--- Task goal ---
From the first line to the last, retype the records exactly and skip the pictures.

——

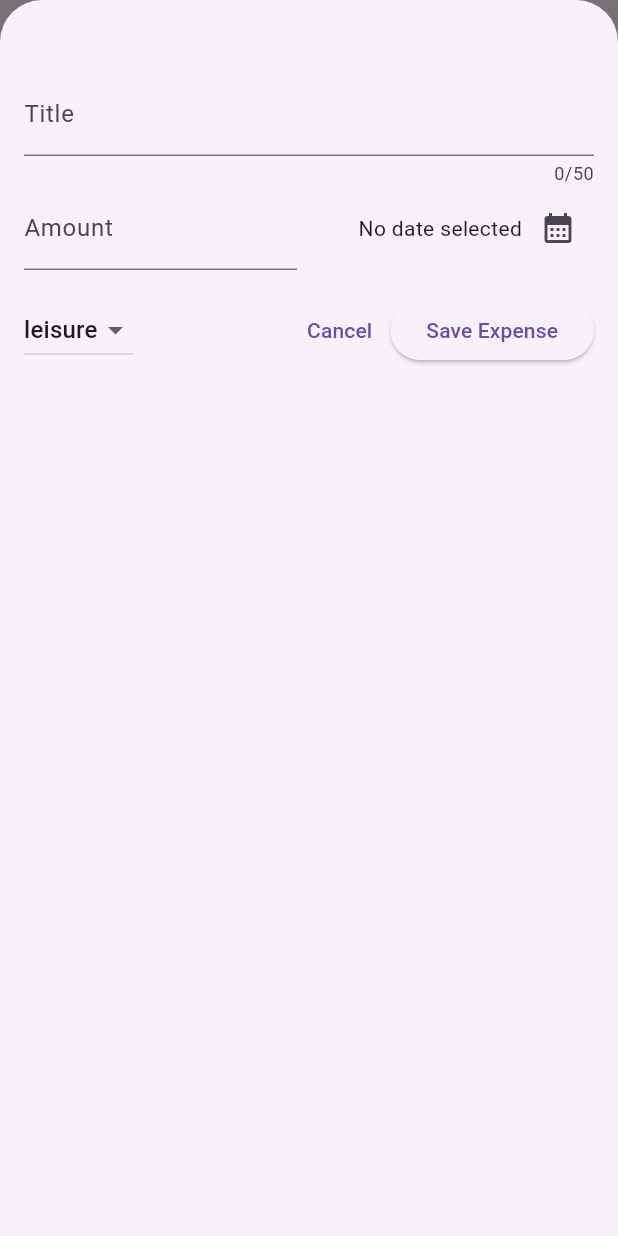
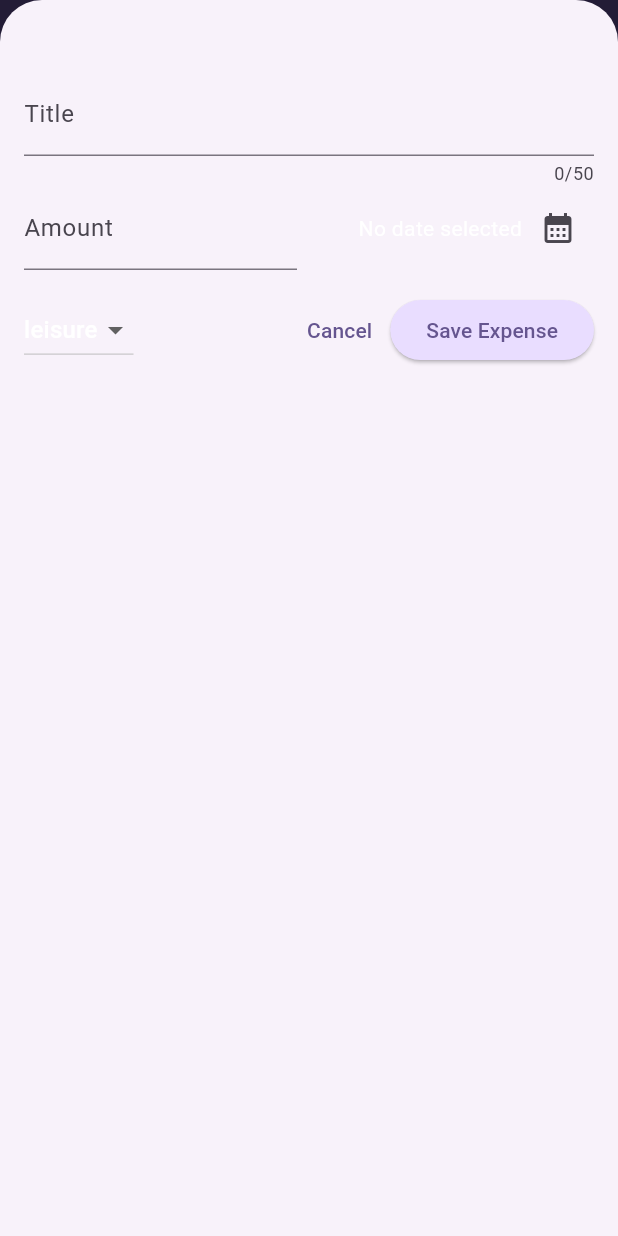
Before and after one commit to AFTAB-OFFICIAL/Expense_tracker_app, a Flutter app: the screen it shows after launch, after a tap on the "add" icon, on a phone screen of 412 x 824 dp. Run offline on Flutter 3.47's test engine with Material 3 defaults, Android fonts, the phone set to English and light mode, and no system bars.

Commit message:
added theme colors

```diff
--- a/lib/main.dart
+++ b/lib/main.dart
@@ -1,9 +1,45 @@
 import 'package:expense_tracker/expenses.dart';
 import 'package:flutter/material.dart';
 
+var kColorScheme = ColorScheme.fromSeed(
+  seedColor: Color.fromARGB(
+    255,
+    96,
+    59,
+    181,
+  ),
+);
+
 void main() {
-  runApp(MaterialApp(
-    debugShowCheckedModeBanner: false,
-    home: Expenses(),
-  ));
+  runApp(
+    MaterialApp(
+      theme: ThemeData().copyWith(
+        colorScheme: kColorScheme,
+        appBarTheme: const AppBarTheme().copyWith(
+          backgroundColor: kColorScheme.onPrimaryContainer,
+          foregroundColor: kColorScheme.primaryContainer,
+        ),
+        cardTheme: const CardTheme().copyWith(
+          color: kColorScheme.secondaryContainer,
+          margin: const EdgeInsets.all(
+            10,
+          ),
+        ),
+        elevatedButtonTheme: ElevatedButtonThemeData(
+          style: ElevatedButton.styleFrom(
+            backgroundColor: kColorScheme.primaryContainer,
+          ),
+        ),
+        textTheme: TextTheme().copyWith(
+          titleLarge: TextStyle(
+            fontWeight: FontWeight.normal,
+            color: kColorScheme.secondaryContainer,
+            fontSize: 14,
+          ),
+        ),
+      ),
+      debugShowCheckedModeBanner: false,
+      home: Expenses(),
+    ),
+  );
 }
```
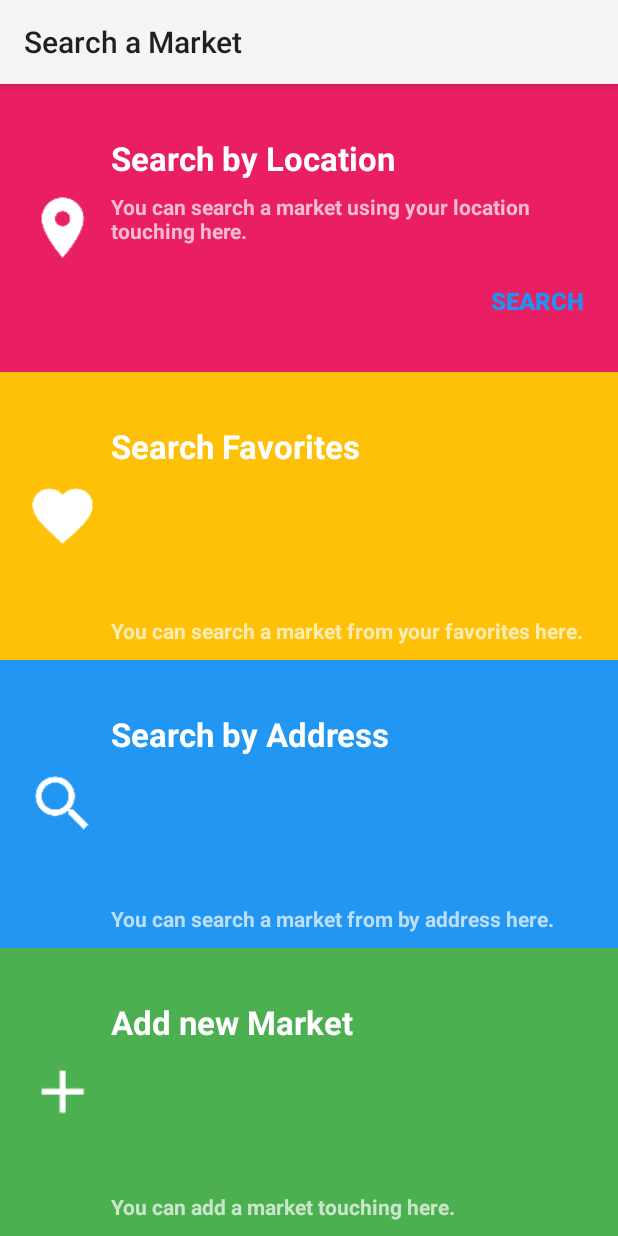
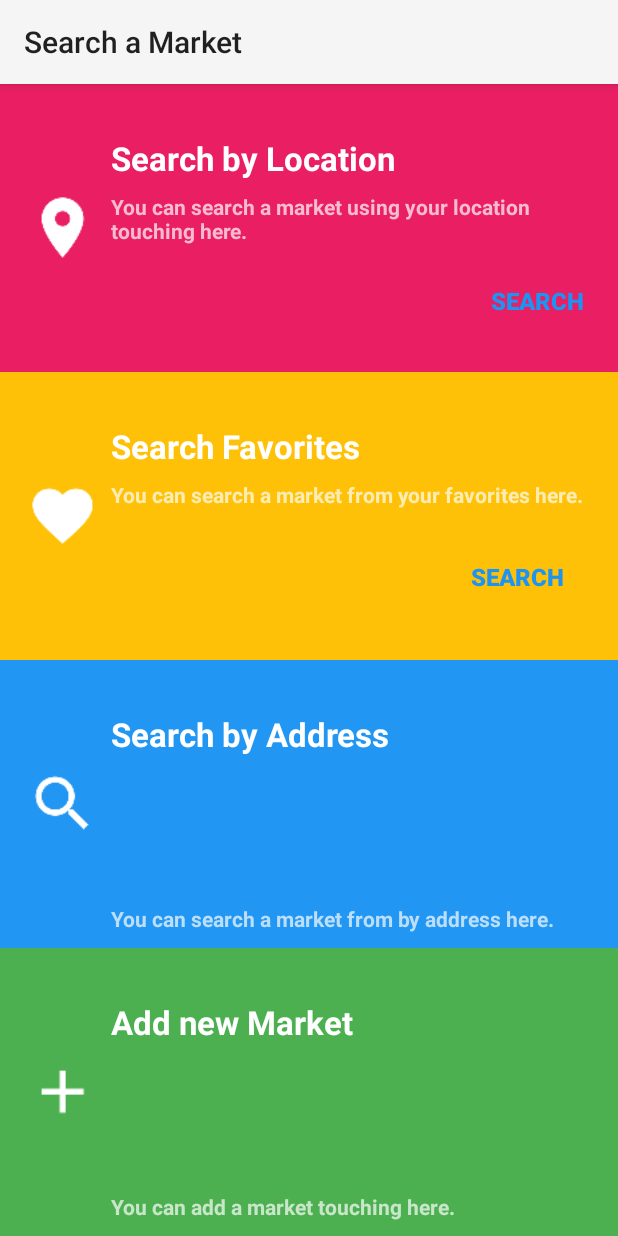
Before and after one commit to LaMaldicionDeMandos/social-pricing-android, an Android app: the screen it shows after launch (InitActivity), on a phone screen of 412 x 824 dp. Run offline under Robolectric (Android 15) with nearby library versions, the phone set to English and light mode, and no system bars; 1 statement that could not run was skipped.

Commit message:
agrego boton en favoritos

```diff
--- a/social-pricing/app/src/main/res/layout/activity_init.xml
+++ b/social-pricing/app/src/main/res/layout/activity_init.xml
@@ -51,17 +51,18 @@
 
         <Button
             style="?android:attr/borderlessButtonStyle"
+            android:paddingBottom="10dp"
             android:layout_width="wrap_content"
             android:layout_height="wrap_content"
             android:text="@string/search"
             android:id="@+id/locationButton"
-            android:layout_alignParentBottom="true"
             android:layout_alignRight="@+id/locationDesc"
             android:layout_alignEnd="@+id/locationDesc"
             android:textSize="@dimen/small_button"
             android:textStyle="bold"
             android:textColor="@color/flat_button"
-            android:layout_below="@+id/locationDesc" />
+            android:layout_below="@+id/locationDesc"
+            android:layout_alignParentBottom="true" />
 
     </RelativeLayout>
     <RelativeLayout
@@ -102,9 +103,24 @@
             android:text="@string/search_by_favorite_desc"
             android:textColor="@color/yellow_text_desc"
             android:id="@+id/favoriteDesc"
-            android:layout_alignParentBottom="true"
-            android:layout_alignLeft="@+id/favoriteTitle"
-            android:layout_alignStart="@+id/favoriteTitle" />
+            android:layout_alignTop="@+id/favoriteIcon"
+            android:layout_toRightOf="@+id/favoriteIcon"
+            android:layout_toEndOf="@+id/favoriteIcon" />
+
+        <Button
+            style="?android:attr/borderlessButtonStyle"
+            android:paddingBottom="10dp"
+            android:layout_width="wrap_content"
+            android:layout_height="wrap_content"
+            android:text="@string/search"
+            android:id="@+id/favoriteButton"
+            android:layout_alignRight="@+id/favoriteDesc"
+            android:layout_alignEnd="@+id/favoriteDesc"
+            android:textSize="@dimen/small_button"
+            android:textStyle="bold"
+            android:textColor="@color/flat_button"
+            android:layout_below="@+id/favoriteDesc"
+            android:layout_alignParentBottom="true" />
     </RelativeLayout>
     <RelativeLayout
         android:layout_width="match_parent"
```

——

--- Exercise output ---
Before and after one commit to AFTAB-OFFICIAL/Expense_tracker_app, a Flutter app: the screen it shows after launch, after a tap on the "add" icon, on a phone screen of 412 x 824 dp. Run offline on Flutter 3.47's test engine with Material 3 defaults, Android fonts, the phone set to English and light mode, and no system bars.

Commit message:
added theme colors

```diff
--- a/lib/main.dart
+++ b/lib/main.dart
@@ -1,9 +1,45 @@
 import 'package:expense_tracker/expenses.dart';
 import 'package:flutter/material.dart';
 
+var kColorScheme = ColorScheme.fromSeed(
+  seedColor: Color.fromARGB(
+    255,
+    96,
+    59,
+    181,
+  ),
+);
+
 void main() {
-  runApp(MaterialApp(
-    debugShowCheckedModeBanner: false,
-    home: Expenses(),
-  ));
+  runApp(
+    MaterialApp(
+      theme: ThemeData().copyWith(
+        colorScheme: kColorScheme,
+        appBarTheme: const AppBarTheme().copyWith(
+          backgroundColor: kColorScheme.onPrimaryContainer,
+          foregroundColor: kColorScheme.primaryContainer,
+        ),
+        cardTheme: const CardTheme().copyWith(
+          color: kColorScheme.secondaryContainer,
+          margin: const EdgeInsets.all(
+            10,
+          ),
+        ),
+        elevatedButtonTheme: ElevatedButtonThemeData(
+          style: ElevatedButton.styleFrom(
+            backgroundColor: kColorScheme.primaryContainer,
+          ),
+        ),
+        textTheme: TextTheme().copyWith(
+          titleLarge: TextStyle(
+            fontWeight: FontWeight.normal,
+            color: kColorScheme.secondaryContainer,
+            fontSize: 14,
+          ),
+        ),
+      ),
+      debugShowCheckedModeBanner: false,
+      home: Expenses(),
+    ),
+  );
 }
```
Before and after one commit to LaMaldicionDeMandos/social-pricing-android, an Android app: the screen it shows after launch (InitActivity), on a phone screen of 412 x 824 dp. Run offline under Robolectric (Android 15) with nearby library versions, the phone set to English and light mode, and no system bars; 1 statement that could not run was skipped.

Commit message:
agrego boton en favoritos

```diff
--- a/social-pricing/app/src/main/res/layout/activity_init.xml
+++ b/social-pricing/app/src/main/res/layout/activity_init.xml
@@ -51,17 +51,18 @@
 
         <Button
             style="?android:attr/borderlessButtonStyle"
+            android:paddingBottom="10dp"
             android:layout_width="wrap_content"
             android:layout_height="wrap_content"
             android:text="@string/search"
             android:id="@+id/locationButton"
-            android:layout_alignParentBottom="true"
             android:layout_alignRight="@+id/locationDesc"
             android:layout_alignEnd="@+id/locationDesc"
             android:textSize="@dimen/small_button"
             android:textStyle="bold"
             android:textColor="@color/flat_button"
-            android:layout_below="@+id/locationDesc" />
+            android:layout_below="@+id/locationDesc"
+            android:layout_alignParentBottom="true" />
 
     </RelativeLayout>
     <RelativeLayout
@@ -102,9 +103,24 @@
             android:text="@string/search_by_favorite_desc"
             android:textColor="@color/yellow_text_desc"
             android:id="@+id/favoriteDesc"
-            android:layout_alignParentBottom="true"
-            android:layout_alignLeft="@+id/favoriteTitle"
-            android:layout_alignStart="@+id/favoriteTitle" />
+            android:layout_alignTop="@+id/favoriteIcon"
+            android:layout_toRightOf="@+id/favoriteIcon"
+            android:layout_toEndOf="@+id/favoriteIcon" />
+
+        <Button
+            style="?android:attr/borderlessButtonStyle"
+            android:paddingBottom="10dp"
+            android:layout_width="wrap_content"
+            android:layout_height="wrap_content"
+            android:text="@string/search"
+            android:id="@+id/favoriteButton"
+            android:layout_alignRight="@+id/favoriteDesc"
+            android:layout_alignEnd="@+id/favoriteDesc"
+            android:textSize="@dimen/small_button"
+            android:textStyle="bold"
+            android:textColor="@color/flat_button"
+            android:layout_below="@+id/favoriteDesc"
+            android:layout_alignParentBottom="true" />
     </RelativeLayout>
     <RelativeLayout
         android:layout_width="match_parent"
```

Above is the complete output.